## RECORD EXTRACTS
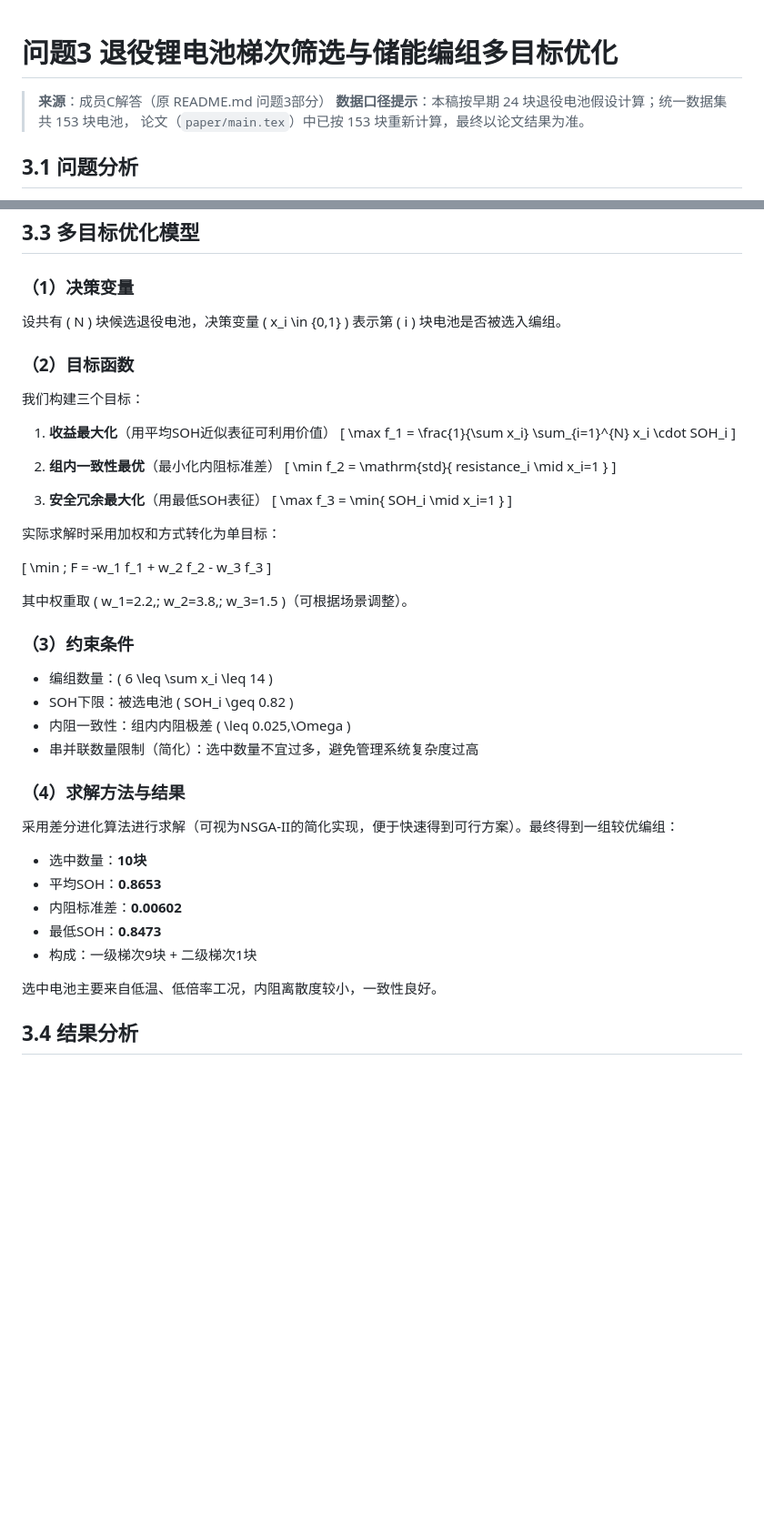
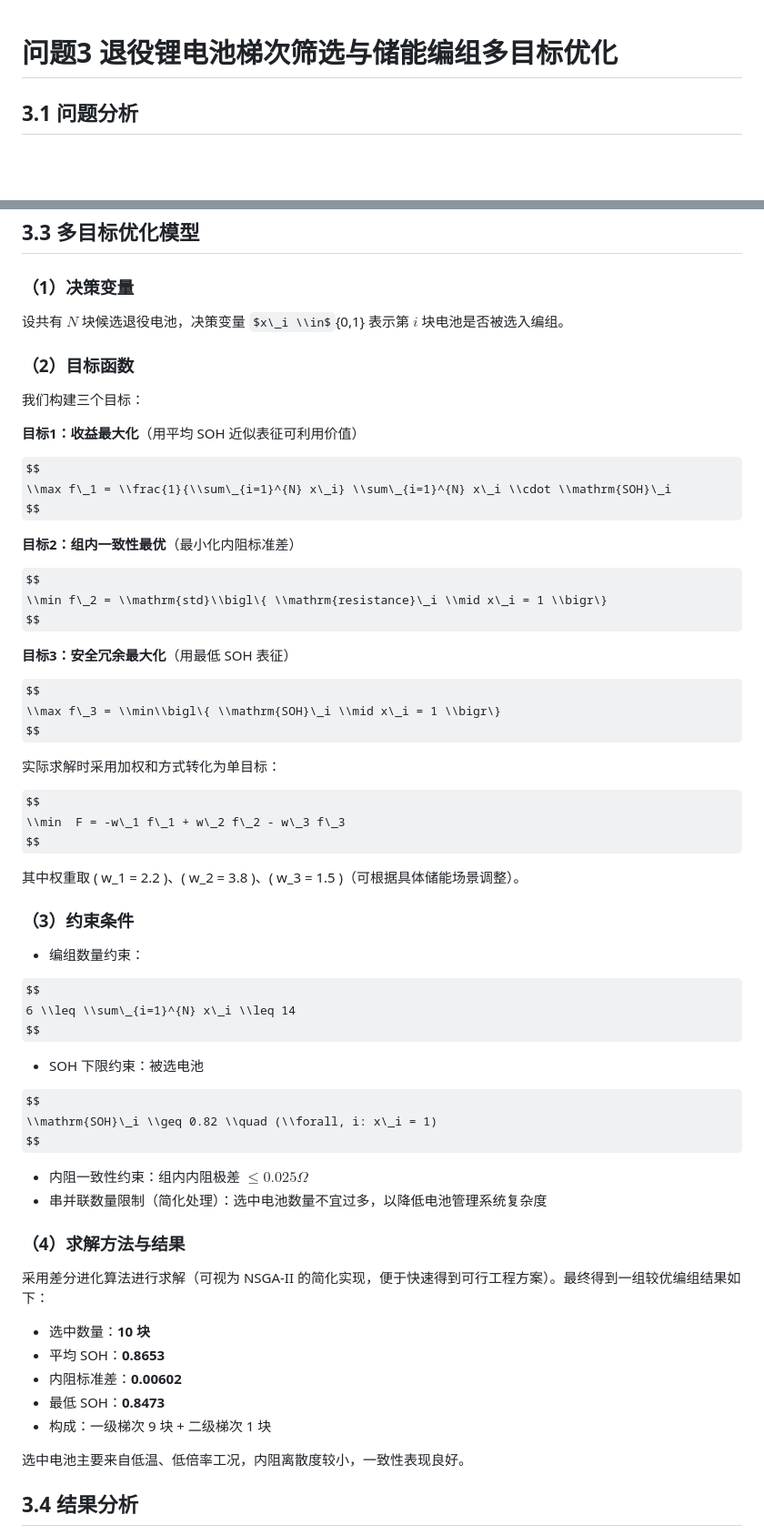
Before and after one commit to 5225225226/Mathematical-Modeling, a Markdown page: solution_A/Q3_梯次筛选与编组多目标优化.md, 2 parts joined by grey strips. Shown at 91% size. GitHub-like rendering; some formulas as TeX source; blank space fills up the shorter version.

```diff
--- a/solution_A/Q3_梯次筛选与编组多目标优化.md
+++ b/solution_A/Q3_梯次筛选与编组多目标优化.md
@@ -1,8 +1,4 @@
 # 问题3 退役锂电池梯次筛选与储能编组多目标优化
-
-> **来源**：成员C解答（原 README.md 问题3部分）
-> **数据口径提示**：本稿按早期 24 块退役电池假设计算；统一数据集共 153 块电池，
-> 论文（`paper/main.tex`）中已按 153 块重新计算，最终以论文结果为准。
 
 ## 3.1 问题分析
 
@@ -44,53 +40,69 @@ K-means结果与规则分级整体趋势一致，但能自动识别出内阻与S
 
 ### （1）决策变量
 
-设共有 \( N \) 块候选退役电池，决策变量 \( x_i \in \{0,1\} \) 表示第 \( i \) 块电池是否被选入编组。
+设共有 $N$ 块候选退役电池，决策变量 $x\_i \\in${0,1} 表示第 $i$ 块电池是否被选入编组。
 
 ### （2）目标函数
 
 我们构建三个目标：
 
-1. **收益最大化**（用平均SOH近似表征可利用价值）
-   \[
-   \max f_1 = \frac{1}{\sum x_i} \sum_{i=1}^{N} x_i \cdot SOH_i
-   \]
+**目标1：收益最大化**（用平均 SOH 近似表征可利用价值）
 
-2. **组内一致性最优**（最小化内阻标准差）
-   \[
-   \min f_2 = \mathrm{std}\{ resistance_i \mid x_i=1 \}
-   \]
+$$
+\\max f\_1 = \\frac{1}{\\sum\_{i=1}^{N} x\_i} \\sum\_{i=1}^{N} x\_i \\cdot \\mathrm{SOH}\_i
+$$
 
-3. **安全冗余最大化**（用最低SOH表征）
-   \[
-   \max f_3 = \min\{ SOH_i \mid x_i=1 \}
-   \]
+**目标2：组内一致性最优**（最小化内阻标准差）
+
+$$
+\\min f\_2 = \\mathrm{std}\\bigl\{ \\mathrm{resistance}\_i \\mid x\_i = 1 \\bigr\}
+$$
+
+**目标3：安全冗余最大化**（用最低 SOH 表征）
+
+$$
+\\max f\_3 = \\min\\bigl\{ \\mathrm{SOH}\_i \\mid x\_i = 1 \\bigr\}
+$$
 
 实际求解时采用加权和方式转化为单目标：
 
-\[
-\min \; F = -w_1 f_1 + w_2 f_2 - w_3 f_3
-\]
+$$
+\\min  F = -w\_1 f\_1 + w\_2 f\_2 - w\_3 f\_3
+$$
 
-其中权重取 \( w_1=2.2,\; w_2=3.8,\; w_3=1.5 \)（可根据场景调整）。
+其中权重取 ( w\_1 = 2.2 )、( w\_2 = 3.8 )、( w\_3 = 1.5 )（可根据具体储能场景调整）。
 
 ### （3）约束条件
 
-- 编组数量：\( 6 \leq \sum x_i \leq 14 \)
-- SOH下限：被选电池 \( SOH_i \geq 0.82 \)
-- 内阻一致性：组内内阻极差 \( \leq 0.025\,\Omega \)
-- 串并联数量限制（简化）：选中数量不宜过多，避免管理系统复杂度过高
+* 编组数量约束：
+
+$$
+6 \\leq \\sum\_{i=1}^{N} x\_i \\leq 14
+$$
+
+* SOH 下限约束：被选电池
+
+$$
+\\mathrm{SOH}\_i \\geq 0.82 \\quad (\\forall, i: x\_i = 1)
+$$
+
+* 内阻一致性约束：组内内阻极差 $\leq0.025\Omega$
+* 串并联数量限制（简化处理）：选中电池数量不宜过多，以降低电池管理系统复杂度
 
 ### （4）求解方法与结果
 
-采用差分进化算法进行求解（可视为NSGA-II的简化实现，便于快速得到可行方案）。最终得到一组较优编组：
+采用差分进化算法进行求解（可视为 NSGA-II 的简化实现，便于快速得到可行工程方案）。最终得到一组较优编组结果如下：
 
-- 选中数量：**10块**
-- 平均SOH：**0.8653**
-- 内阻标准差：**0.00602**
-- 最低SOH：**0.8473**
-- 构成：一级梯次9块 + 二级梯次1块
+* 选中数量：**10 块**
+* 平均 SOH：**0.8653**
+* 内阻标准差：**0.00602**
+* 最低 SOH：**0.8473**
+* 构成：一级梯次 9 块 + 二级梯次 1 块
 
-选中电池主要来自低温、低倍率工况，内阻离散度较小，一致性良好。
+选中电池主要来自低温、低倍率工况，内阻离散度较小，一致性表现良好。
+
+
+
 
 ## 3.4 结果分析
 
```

## TASK INSTRUCTIONS
Looking at the entries above, count the lines that contain "组内一致性最优" and answer with only the number.

## RESPONSE
2